Renewable Energy Focus
GreenTech Media Headlines - Aug 7
Money is flowing back into wind after a first quarter hiatus stemming from policy uncertainty. The $210 million in venture capital investments in the second quarter of 2013 dwarfed the $16 million in venture capital funding over the first quarter of the year, according to Mercom Capital. Though the total wind sector investment of $3.5 billion in the second quarter, covering VC funding, debt financing, and announced project deals, did not match the nearly $5.5 billion invested in the same period in 2012, it was a strong showing for an off year. The venture capital money included a $135 million Goldman Sachs addition to its now $385 million backing for India project developer ReNew Power.
Sustainable Business - Aug 14
How much land does it take to produce 1 gigawatt per hour of power a year, enough for 1,000 homes? Answer: about 32 acres of solar PV. That's one of many nifty facts in a National Renewable Energy Lab (NREL) analysis of how much land is required for various kinds of solar technologies. Until now, lots of numbers have been thrown around about how much land is needed for solar, but now there are enough plants in operation to know for sure. Based on data from 72% of operating US solar plants, NREL researchers find that developers have been pretty accurate in their estimations.
Klamath Herald News - Aug 8
Modoc County’s geothermal potential has been known for centuries but, aside from some commercial applications in Canby and Surprise Valley, little has been realized. Researchers with the University of California Davis’ California Geothermal Energy Collaborative and Geology Department want to learn more about how the county’s nascent geothermal energy can be used.

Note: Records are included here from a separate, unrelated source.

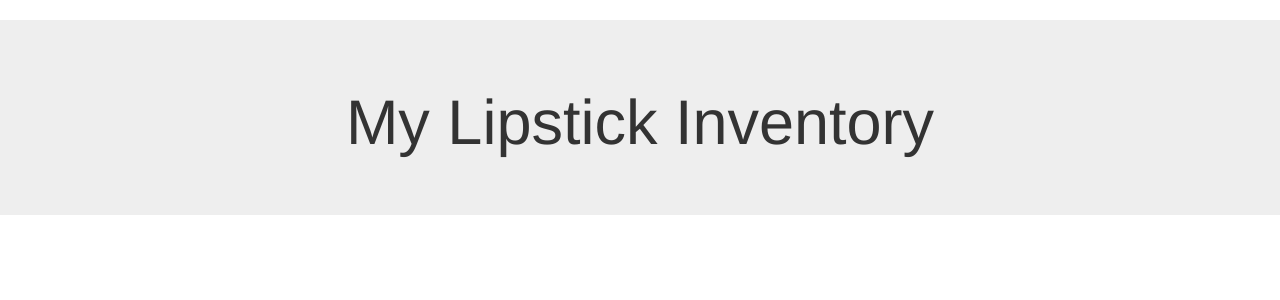
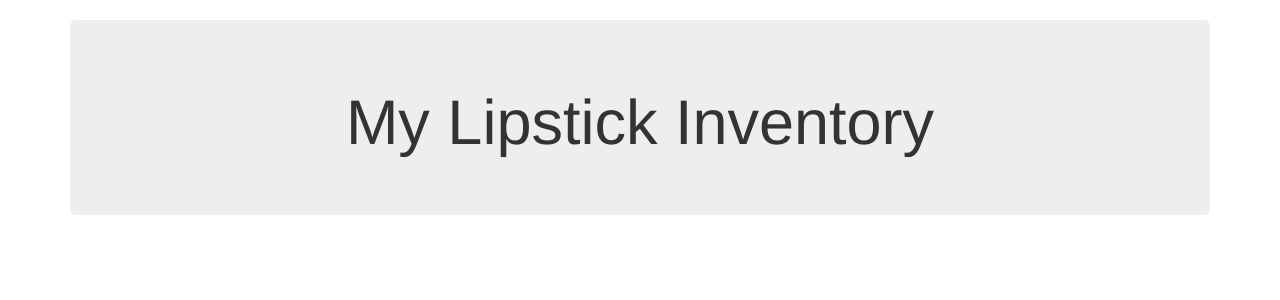
Before and after one commit to liyaSileshi/contractor, a Flask app: page / in a window 1280 px wide. Shown: the part 52-352 px from the top of the page. Run offline with Flask 2, Linux system fonts and the light colour scheme; data that the repository does not hold is empty; some libraries are stand-ins or nearby versions.

Commit message:
bootstrap grid

```diff
--- a/templates/base.html
+++ b/templates/base.html
@@ -9,10 +9,11 @@
 </head>
 <body>
   {% include 'partials/navbar.html' %}
+  <div class='container'>
     {% block content %}
 
     {% endblock %}
-
+  </div>
     <!-- Latest compiled and minified JavaScript -->
     <script src="//code.jquery.com/jquery-1.12.0.min.js"></script>
     <script src="//code.jquery.com/jquery-migrate-1.2.1.min.js"></script>
--- a/templates/lipsticks_index.html
+++ b/templates/lipsticks_index.html
@@ -8,7 +8,12 @@
   </div>
     <!-- <h1 class="text-center">My Lipsticks Inventory</h1> -->
     <!-- <a href='/lipsticks/new'>New Lipstick</a> -->
+    <div class='row'>
+
     {% for lipstick in lipsticks %}
+    <div class="card">
+            <div class='col-md-3'>
+            <div class="card-body">
 
         <!-- <h2>{{ lipstick.brand}}</h2> -->
         <!-- <small>{{lipstick.brand}} </small> -->
@@ -16,6 +21,10 @@
             <small><img src = "{{ lipstick.image }}" height="150" width="150"></small>
 
         </a>
+    </div>
+</div>
+</div>
     {% endfor %}
+</div>
 
 {% endblock %}
```
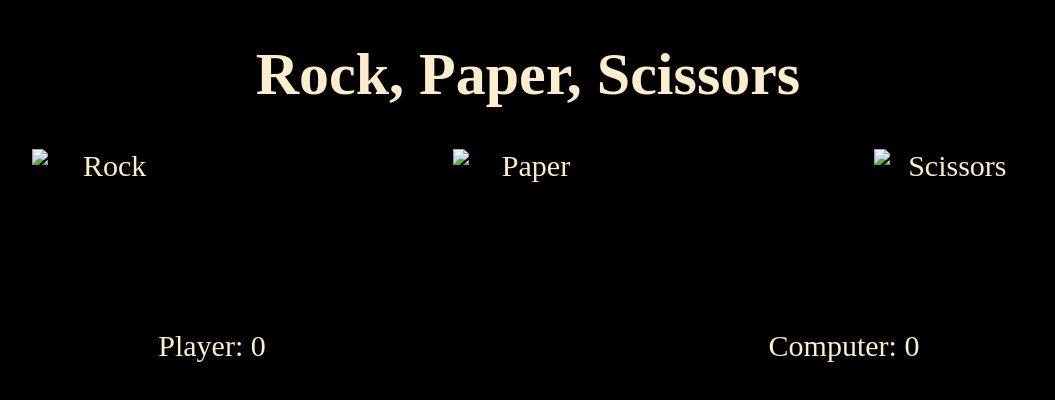
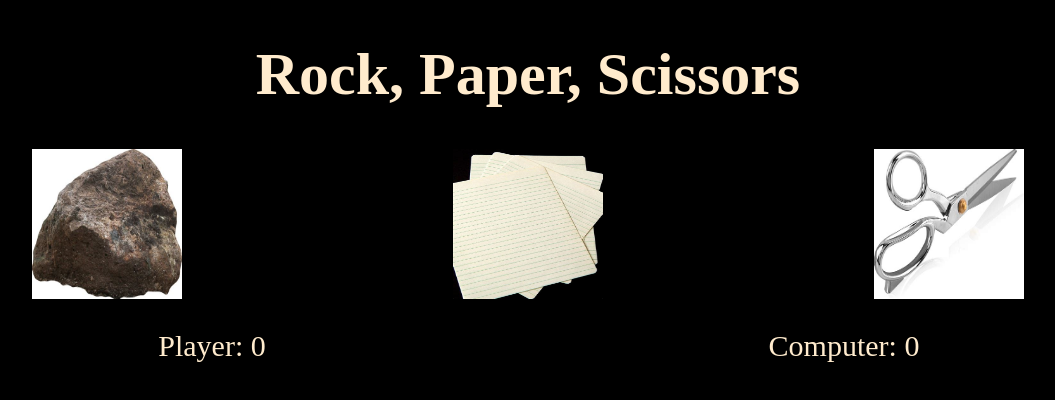
Before and after one commit to drewslam/rock_paper_scissors, a plain HTML site: page index.html in a window 1280 px wide. Shown: the whole page, without its empty margins (112-1167 px from the left). Drawn offline with Linux system fonts and the light colour scheme; the site is published under a folder, as on GitHub Pages, so addresses that start at the root find nothing.

Commit message:
Update index.html

```diff
--- a/index.html
+++ b/index.html
@@ -10,9 +10,9 @@
         <h1>Rock, Paper, Scissors</h1>
         <button class='selections' id='reset'>Reset</button>
         <div id='selections'>
-            <img src='/rock.jpeg' alt='Rock' class='selections' id='rock' />
-            <img src='/paper.jpeg' alt='Paper' class='selections' id='paper'/>
-            <img src='/scissors.jpeg' alt='Scissors' class='selections' id='scissors'/>
+            <img src='rock.jpeg' alt='Rock' class='selections' id='rock' />
+            <img src='paper.jpeg' alt='Paper' class='selections' id='paper'/>
+            <img src='scissors.jpeg' alt='Scissors' class='selections' id='scissors'/>
         </div>
         <div class='score-board'>
             <p id='player-score'>Player: 0</p>
```
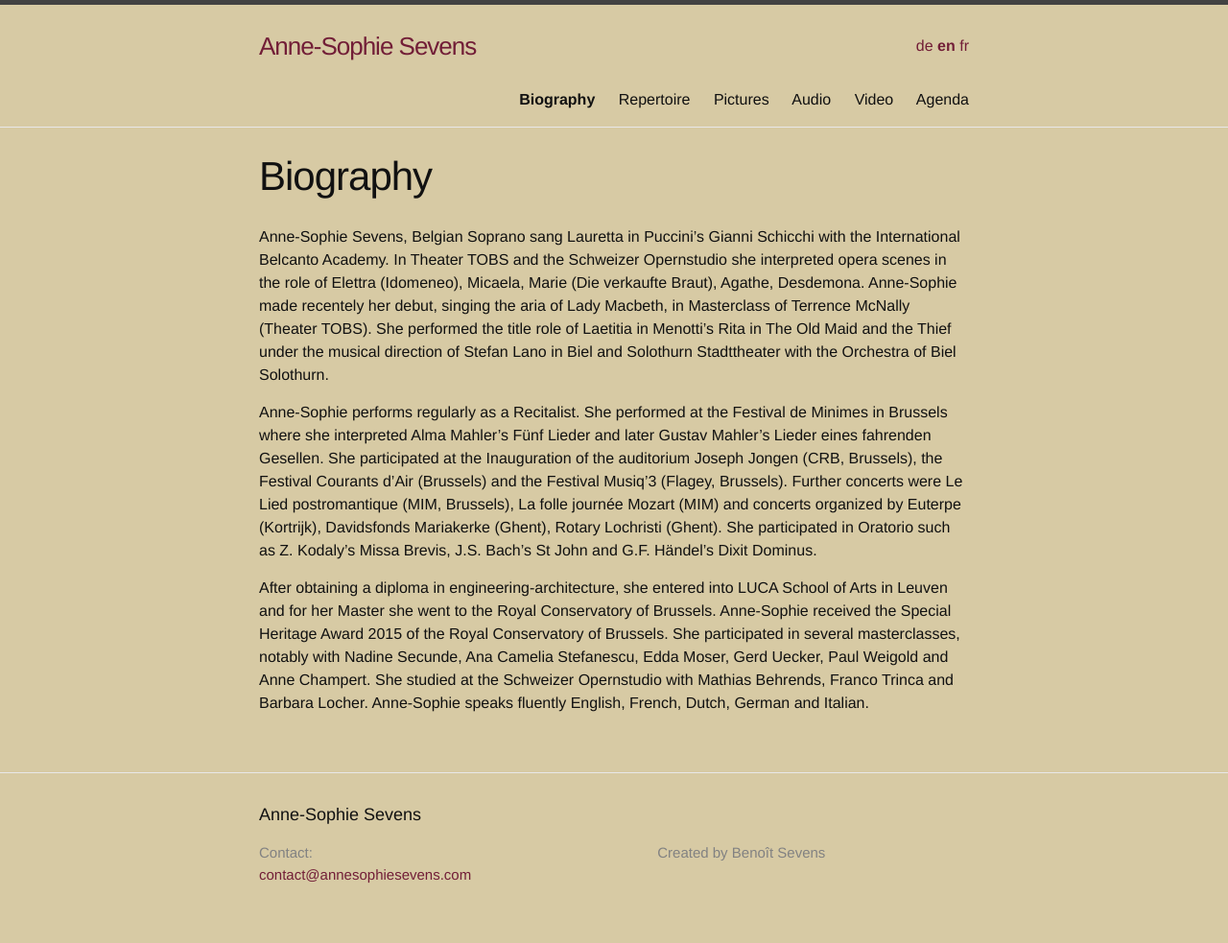
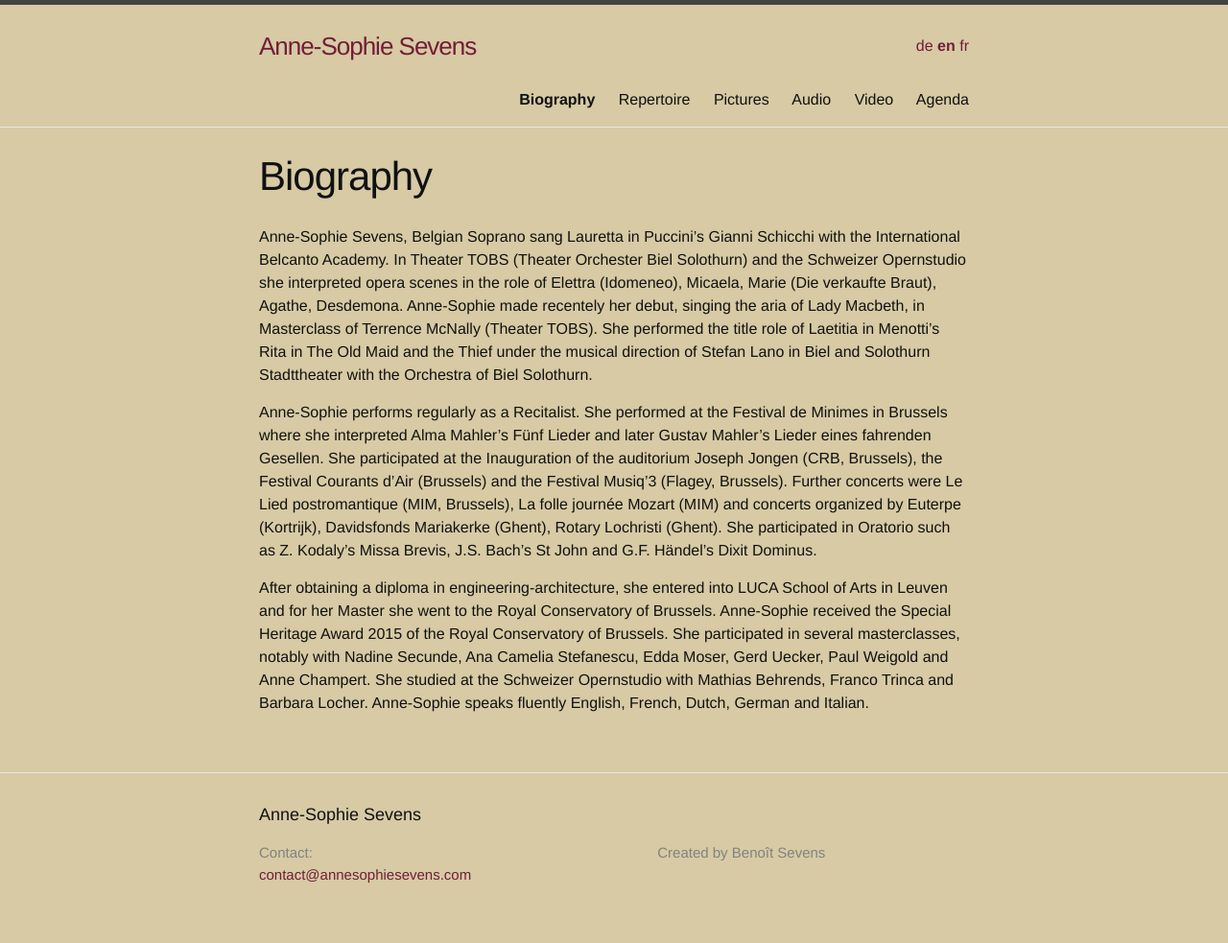
Before and after one commit to annesophie-sevens/annesophie-sevens.github.io, a Jekyll site: the page built from biography-en.md, in a window 1280 px wide. Shown: the whole page at 96% size. Built offline with Jekyll 4.4.1, drawn with Linux system fonts in a browser that asks for light colours.

Commit message:
Update biography-en.md

```diff
--- a/biography-en.md
+++ b/biography-en.md
@@ -9,7 +9,7 @@ ref: biography
 
 
 
-Anne-Sophie Sevens, Belgian Soprano sang Lauretta in Puccini’s Gianni Schicchi with the International Belcanto Academy. In Theater TOBS and the Schweizer Opernstudio she interpreted opera scenes in the role of Elettra (Idomeneo), Micaela, Marie (Die verkaufte Braut), Agathe, Desdemona.
+Anne-Sophie Sevens, Belgian Soprano sang Lauretta in Puccini’s Gianni Schicchi with the International Belcanto Academy. In Theater TOBS (Theater Orchester Biel Solothurn) and the Schweizer Opernstudio she interpreted opera scenes in the role of Elettra (Idomeneo), Micaela, Marie (Die verkaufte Braut), Agathe, Desdemona.
 Anne-Sophie made recentely her debut, singing the aria of Lady Macbeth, in Masterclass of Terrence McNally (Theater TOBS).
 She performed the title role of Laetitia in Menotti’s Rita in The Old Maid and the Thief under the musical direction of Stefan Lano in Biel and Solothurn Stadttheater with the Orchestra of Biel Solothurn.
 
```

Geothermal interest in Modoc County has accelerated partly because the state of California is requiring 33 percent of its energy be provided by renewable resources by 2020. Modoc was also targeted because of its rural economy and remoteness.
REVE Wind News - Aug 7
Annual wind power additions in the U.S. achieved record levels in 2012, while wind energy pricing is near an all-time low, according to a new report released by the U.S. Department of Energy and prepared by Lawrence Berkeley National Laboratory. Roughly 13.1 gigawatts of new wind power capacity were connected to the U.S. grid in 2012, well above the previous high in 2009, and motivated by the scheduled expiration of federal tax incentives at the end of 2012.
McClatchyDC - Aug 5
The windswept prairies of the Midwest are undergoing an energy transformation the electric grid can’t handle. Wind turbines tower over rural vistas in the heartland, where the clean energy source is becoming increasingly popular with utility companies that face state-mandated renewable energy standards. Unfortunately, the nation’s aging power grid is hampering those efforts.
EPA National News - Aug 5
The U.S. Environmental Protection Agency (EPA) has updated its RE-Powering Mapping and Screening Tool, which will now provide preliminary screening results for renewable energy potential at 66,000, up from 24,000, contaminated lands, landfills, and mine sites across the country. The RE-Powering America’s Land Initiative, started by the EPA in 2008, encourages development of renewable energy on potentially contaminated land, landfills, and mine sites when it is aligned with the community’s vision for the site.
EarthTechling - Green Tech, Green Products & Energy News - Aug 3
The world installed 31,100 megawatts of solar photovoltaics in 2012, an all-time annual high that pushed global PV capacity above 100,000 megawatts. There is now enough PV operating to meet the household electricity needs of nearly 70 million people at the European level of use. While PV production has become increasingly concentrated in one country, China, the number of countries installing PV is growing rapidly. In 2006, only a handful of countries could boast solar capacity of 100 megawatts or more. Now 30 countries are on that list, which the International Energy Agency projects will more than double by 2018.
EarthTechling - Green Tech, Green Products & Energy News - Aug 2
Geothermal energy is not an enticing new source of energy competing for attention with the ranks of distributed fuel cells, advanced solar PV, or next generation wind turbines — far from it. Geothermal has under-delivered on the promise because expectations have been high and returns unsatisfactorily low. The 2009 report from MIT titled, "The Future of Geothermal Energy," estimated that, on a conservative basis and with the development of “enhanced” geothermal systems, 280,000 exajoules (EJ) of domestic geothermal energy could be economically recoverable. With our total energy consumption in the United States hovering around 100 EJ per year, this is enough carbon-free energy to last for 2,800 years. Yet even with this much potential, the country remains at a staggeringly low 0.05 EJ of annual geothermal energy, with low market growth and no unified expansion plan.